━━━ Records supplied

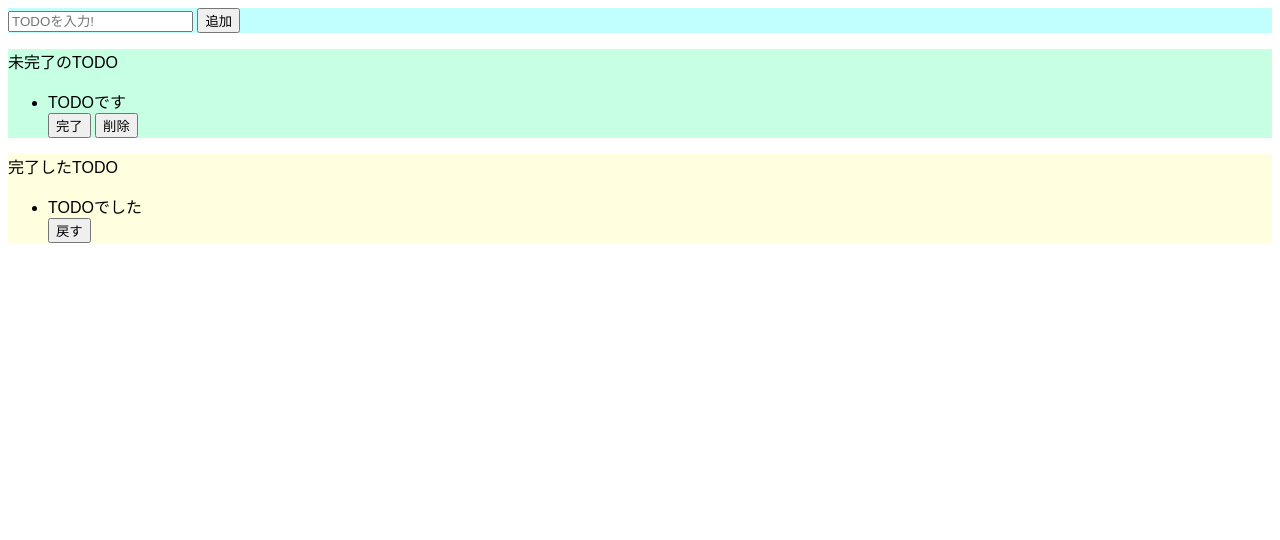
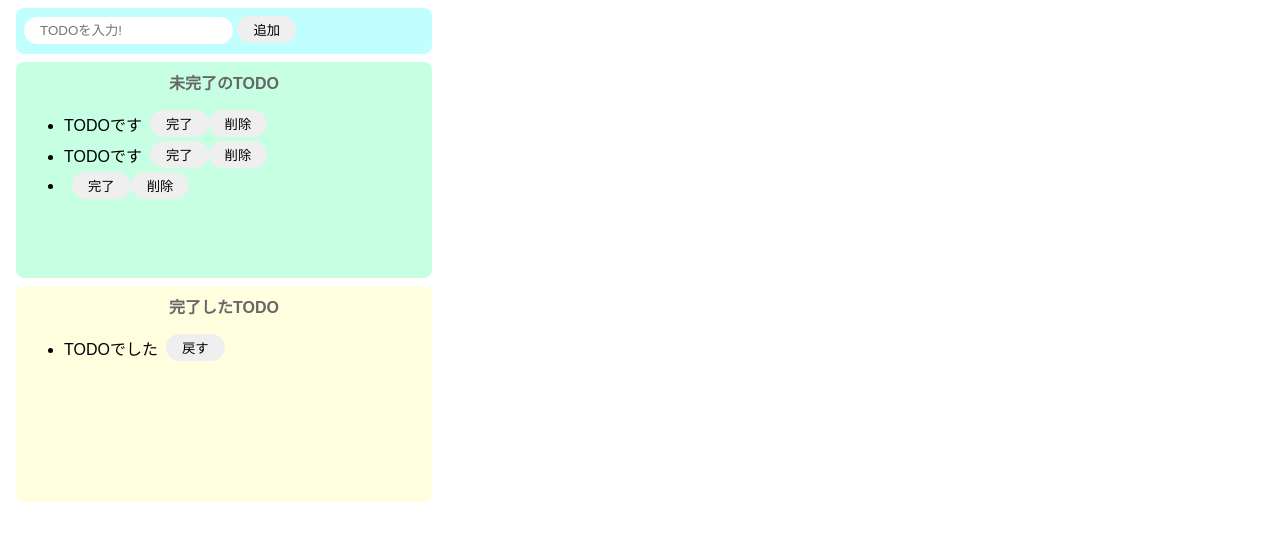
Before and after one commit to gz017174/TODO-js, a website built with Parcel: page src/index.html in a window 1280 px wide. Both pictures are taken after a click on the button "追加". Built offline with nearby package versions, Linux system fonts and the light colour scheme.

Commit message:
Update 3 files

```diff
--- a/src/index.html
+++ b/src/index.html
@@ -7,25 +7,34 @@
 
   <body>
     <div class="input-area">
-      <input placeholder="TODOを入力!" />
-      <button>追加</button>
+      <input id="add-text" placeholder="TODOを入力!" />
+      <button id="add-button">追加</button>
     </div>
     <div>
       <div class="imcomplete-area">
-        <p>未完了のTODO</p>
-        <ul>
+        <p class="title">未完了のTODO</p>
+        <ul id="imcomplete-list">
+          <div class="list-row">
           <li>TODOです</li>
           <button>完了</button>
           <button>削除</button>
+          </div>
+          <div class="list-row">
+          <li>TODOです</li>
+          <button>完了</button>
+          <button>削除</button>
+          </div>
         </ul>
       </div>
     </div>
     <div>
       <div class="complete-area">
-        <p>完了したTODO</p>
+        <p class="title">完了したTODO</p>
         <ul>
+          <div class="list-row">
           <li>TODOでした</li>
           <button>戻す</button>
+          </div>
         </ul>
       </div>
     </div>
--- a/src/index.mjs
+++ b/src/index.mjs
@@ -1 +1,43 @@
 import "./styles.css";
+
+const onClickAdd = () => {
+  //テキストボックスの値を取得し、初期化する
+  const inputText = document.getElementById("add-text").value;
+  document.getElementById("add-text").value = "";
+
+  //div生成
+  const div = document.createElement("div");
+  div.className = "list-row";
+
+  //li生成
+  const li = document.createElement("li");
+  li.innerText = inputText;
+
+  //Button(完了)タグ作成
+  const completeButton = document.createElement("button");
+  completeButton.innerText = "完了";
+  completeButton.addEventListener("click", () => {
+    alert("完了");
+  });
+
+  //Button(削除)タグ作成
+  const deleteButton = document.createElement("button");
+  deleteButton.innerText = "削除";
+  deleteButton.addEventListener("click", () => {
+    alert("削除");
+  });
+
+  //divタグの子要素に各要素を設定
+  div.appendChild(li);
+  div.appendChild(completeButton);
+  div.appendChild(deleteButton);
+
+  //未完了のリストに追加
+  document.getElementById("imcomplete-list").appendChild(div);
+
+  //console.log(div);
+};
+
+document
+  .getElementById("add-button")
+  .addEventListener("click", () => onClickAdd());
--- a/src/styles.css
+++ b/src/styles.css
@@ -2,14 +2,65 @@ body {
   font-family: sans-serif;
 }
 
+input {
+  border-radius: 16px;
+  border: none;
+  padding: 6px 16px;
+  outline: none;
+}
+
+button {
+  border-radius: 16px;
+  border: none;
+  padding: 4px 16px;
+}
+
+button:hover {
+  background-color: #ff7fff;
+  color: #fff;
+  cursor: pointer;
+}
+
+li {
+  margin-right: 8px;
+}
+
 .input-area {
   background-color: #c1ffff;
+  width: 400px;
+  height: 30px;
+  padding: 8px;
+  margin: 8px;
+  border-radius: 8px;
 }
 
 .imcomplete-area {
   background-color: #c6ffe2;
+  width: 400px;
+  height: 200px;
+  padding: 8px;
+  margin: 8px;
+  border-radius: 8px;
 }
 
 .complete-area {
   background-color: #ffffe0;
+  width: 400px;
+  height: 200px;
+  padding: 8px;
+  margin: 8px;
+  border-radius: 8px;
 }
+
+.title {
+  text-align: center;
+  margin-top: 0;
+  font-weight: bold;
+  color: #666;
+}
+
+.list-row {
+  display: flex;
+  align-items: center;
+  padding-bottom: 4px;
+}
```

━━━━━━

■ Task requirements ■
Look for the word "index" in the data, then return every line that contains it.

■ Task response ■
Before and after one commit to gz017174/TODO-js, a website built with Parcel: page src/index.html in a window 1280 px wide. Both pictures are taken after a click on the button "追加". Built offline with nearby package versions, Linux system fonts and the light colour scheme.
--- a/src/index.html
+++ b/src/index.html
--- a/src/index.mjs
+++ b/src/index.mjs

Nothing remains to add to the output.